From the entries that follow, pick out all lines holding "client".

Web interface edit records
******

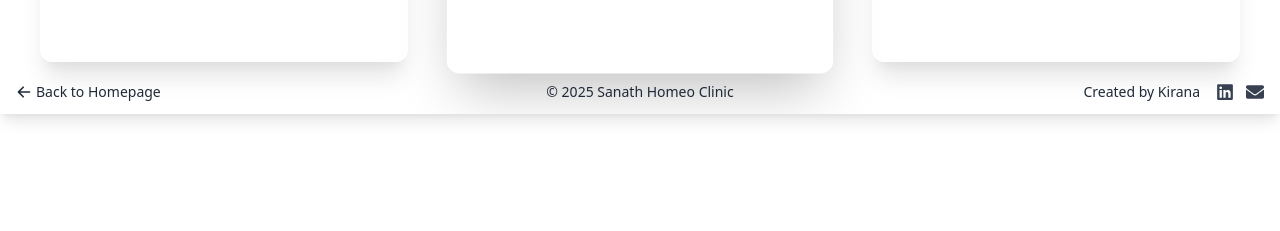
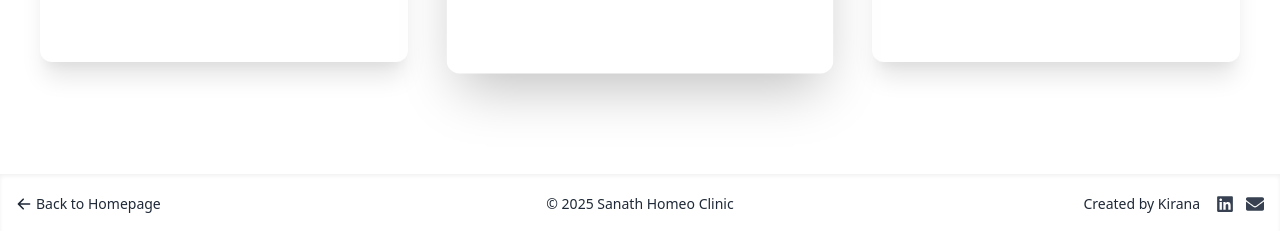
Before and after one commit to kalviumcommunity/62_KiranaTS_Sanath_homeo_clinic, a React (Vite) app in the folder client/: page / in a window 1280 px wide. Shown: the part 686-917 px from the top of the page. Before the commit the page ends 800 px from the top, so only its background shows below. Built offline with nearby package versions, Linux system fonts and the light colour scheme; a web font is replaced by a local one.

Commit message:
footer changes made

```diff
--- a/client/src/Pages/ContactUs.jsx
+++ b/client/src/Pages/ContactUs.jsx
@@ -23,7 +23,7 @@ export default function ContactUs() {
             phone: "+91 84316 65346",
             email: "hennur@sanathhomeoclinic.com",
             address: "Sree, Byraveshwara Layout, 85, 2nd Main Rd, Hennur Bande, Hennur Gardens, Bengaluru, Karnataka 560043",
-            mapLink: "https://www.google.com/maps?s=web&lqi=CiFzYW5hdGggaG9tZW8gY2xpbmljIGhlbm51ciBicmFuY2haLSIhc2FuYXRoIGhvbWVvIGNsaW5pYyBoZW5udXIgYnJhbmNoKggIAhAAEAEQApIBCWhvbWVvcGF0aKoBSxABMiAQASIcu2oZ4rLVUuZ-pT6abI8YlLQJldGQ3LI0EtAymTIlEAIiIXNhbmF0aCBob21lbyBjbGluaWMgaGVubnVyIGJyYW5jaA",
+            mapLink: "https://www.google.com/maps/place/Sanath's+Homeopathy+(+Hennur+Branch+Clinic+)",
             timings: "On Appointment (Closed Sun)",
         },
     ];
--- a/client/src/Pages/HomePage.jsx
+++ b/client/src/Pages/HomePage.jsx
@@ -4,7 +4,7 @@ export default function Homepage() {
   return (
     <>
 
-      <div className="min-h-screen w-full bg-[#CDBD89] flex flex-col overflow-x-hidden">
+      <div className="min-h-screen w-full bg-[#CDBD89] flex flex-col overflow-x-hidden pb-28">
         {/* Navbar */}
         <nav
           className="fixed top-0 left-0 w-full z-50 p-4 flex flex-col md:flex-row items-center shadow-2xl bg-[#E8E669]"
--- a/client/src/components/Footer.jsx
+++ b/client/src/components/Footer.jsx
@@ -5,7 +5,7 @@ import { Link } from "react-router-dom";
 
 function Footer() {
   return (
-    <footer className="fixed bottom-0 w-full text-gray-800 text-sm shadow-lg px-4 py-3 flex flex-col sm:flex-row items-center justify-between gap-2 z-50">
+    <footer className="relative w-full bg-[#FDFBEA] text-gray-800 text-sm shadow-inner px-4 py-5 flex flex-col sm:flex-row items-center justify-between gap-3 z-10">
       <div className="sm:w-1/3 text-center sm:text-left">
         <Link
           to="/"
```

******

__Exercise output__.
Before and after one commit to kalviumcommunity/62_KiranaTS_Sanath_homeo_clinic, a React (Vite) app in the folder client/: page / in a window 1280 px wide. Shown: the part 686-917 px from the top of the page. Before the commit the page ends 800 px from the top, so only its background shows below. Built offline with nearby package versions, Linux system fonts and the light colour scheme; a web font is replaced by a local one.
--- a/client/src/Pages/ContactUs.jsx
+++ b/client/src/Pages/ContactUs.jsx
--- a/client/src/Pages/HomePage.jsx
+++ b/client/src/Pages/HomePage.jsx
--- a/client/src/components/Footer.jsx
+++ b/client/src/components/Footer.jsx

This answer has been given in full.